BLOG: Emotional support from a furry friend

Katherine Ranzenberger
York Dispatch

On July 28, the tiny white fluff ball I got nearly three years ago will be celebrating his birthday. I'm spoiling him beyond reason with ice cream and treats galore.

Maxwell Jamal at three weeks old. He was found under a porch in Grand Rapids, Mich.

I don't know if cats ever really understand how much they mean to us, but that little man has saved my life more times than I want to admit.

Max is an emotional support animal for me. When I have an anxiety attack or a panic attack, he's there, biting me as I cry and rock to distract me from the perturbing thoughts which sent me spiraling downward.

He runs around and flips his catnip-filled mice in the air when I'm not feeling up to getting out of bed, just to entice me to come chase him and play with him.

My baby boy sleeps on my feet every night, protecting me from nightmares and waking whenever I do to make sure I'm OK, gently licking the bridge of my nose after he snuggles up on a pillow next to my head.

Maxwell cuddled up on a pillow when he was about 8 months old.

Max has not been specifically trained to be an emotional support animal. However, on instinct, he does these acts. Because I've had him since he was 8 weeks old, the little dude has picked up on the shifts in my moods. He knows when things are rough, and he knows when things are really good, responding in kind to each.

I was diagnosed with depression, anxiety and post-traumatic stress disorder a while ago. I never realized how much of a difference I would see in my mood once I got an animal that understood.

Maxwell Jamal is the best thing that has ever happened to me.

Cats are therapeutic for a lot of people. Dogs are therapeutic for others. And there have even been stories of birds providing that little bit of light the person needs in their life.

Max sits in the window of Katherine Ranzenberger's York apartment.

These animals add something more to your life. They're more than just pets. They're your best friend. They're a companion when times get tough. They're your everything.

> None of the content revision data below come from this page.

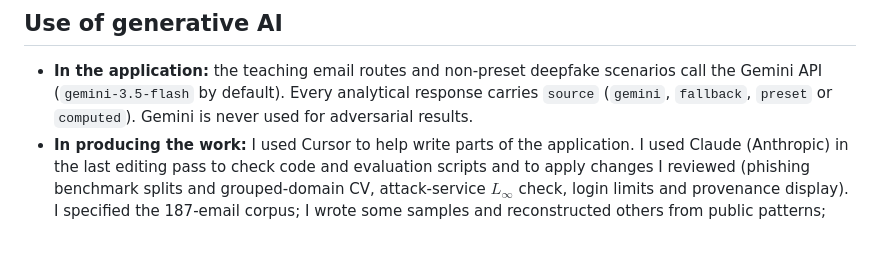
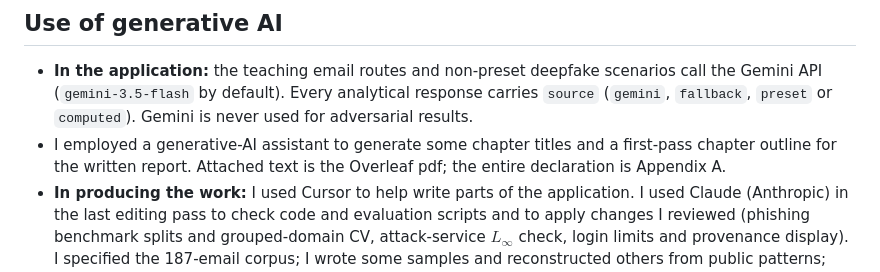
Before and after one commit to rinorbasholli/InsightFlow-AI-Rinor-Basholli-s-Thesis-, a Markdown page: README.md, the part around the change. Drawn GitHub-style; blank space fills up the shorter version.

Commit message:
Declare AI use for Overleaf chapter titles and outline in the README.

```diff
--- a/README.md
+++ b/README.md
@@ -86,4 +86,5 @@ Express proxies `/api/adversarial-perturb` to `EVAL_API_URL` (default `http://12
 ## Use of generative AI
 
 - **In the application:** the teaching email routes and non-preset deepfake scenarios call the Gemini API (`gemini-3.5-flash` by default). Every analytical response carries `source` (`gemini`, `fallback`, `preset` or `computed`). Gemini is never used for adversarial results.
+- I employed a generative-AI assistant to generate some chapter titles and a first-pass chapter outline for the written report. Attached text is the Overleaf pdf; the entire declaration is Appendix A.
 - **In producing the work:** I used Cursor to help write parts of the application. I used Claude (Anthropic) in the last editing pass to check code and evaluation scripts and to apply changes I reviewed (phishing benchmark splits and grouped-domain CV, attack-service $L_\infty$ check, login limits and provenance display). I specified the 187-email corpus; I wrote some samples and reconstructed others from public patterns; Cursor drafted the rest of the wording; I checked the labels. All Chapter 6 numbers come from the scripts in `eval/`. The full declaration is Appendix A of the Overleaf report.
```
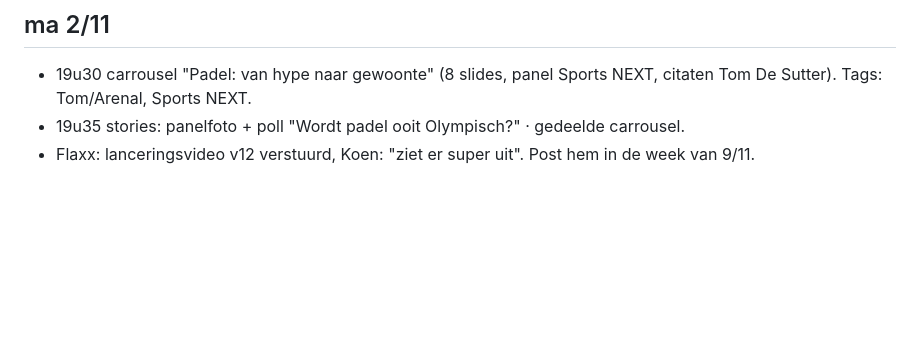
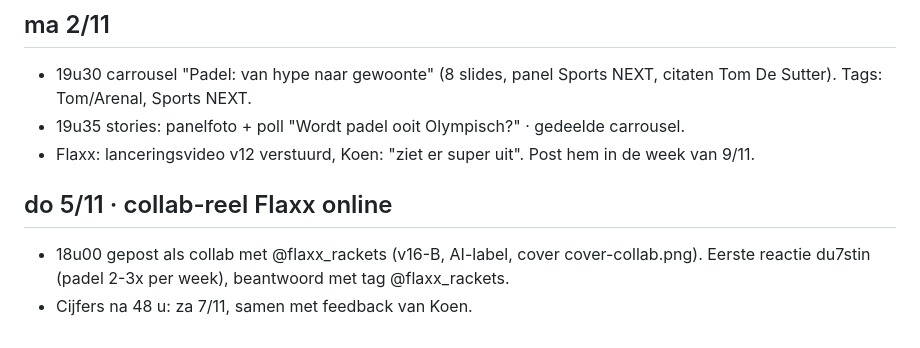
Before and after one commit to JariVB/Sportgrowth-content-hub, a Markdown page: instagram/log.md, the part around the change. GitHub-like rendering; blank space fills up the shorter version.

Commit message:
Log: collab online
Co-Authored-By: Claude Opus 5.5 <noreply@anthropic.com>
Claude-Session: https://claude.ai/code/session_01QkSWZzWLTduRQtPp2zathG

```diff
--- a/instagram/log.md
+++ b/instagram/log.md
@@ -67,3 +67,7 @@ Batch 1-3 (screenshots + berichten aan 15 sportzaken), de statistieken van het v
 - 19u30 carrousel "Padel: van hype naar gewoonte" (8 slides, panel Sports NEXT, citaten Tom De Sutter). Tags: Tom/Arenal, Sports NEXT.
 - 19u35 stories: panelfoto + poll "Wordt padel ooit Olympisch?" · gedeelde carrousel.
 - Flaxx: lanceringsvideo v12 verstuurd, Koen: "ziet er super uit". Post hem in de week van 9/11.
+
+## do 5/11 · collab-reel Flaxx online
+- 18u00 gepost als collab met @flaxx_rackets (v16-B, AI-label, cover cover-collab.png). Eerste reactie du7stin (padel 2-3x per week), beantwoord met tag @flaxx_rackets.
+- Cijfers na 48 u: za 7/11, samen met feedback van Koen.
```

And that's beautiful.

— Reach Katherine Ranzenberger at kranzenberger@yorkdispatch.com or on Twitter at @YDKatherine. Follow [Your]k Health on Facebook.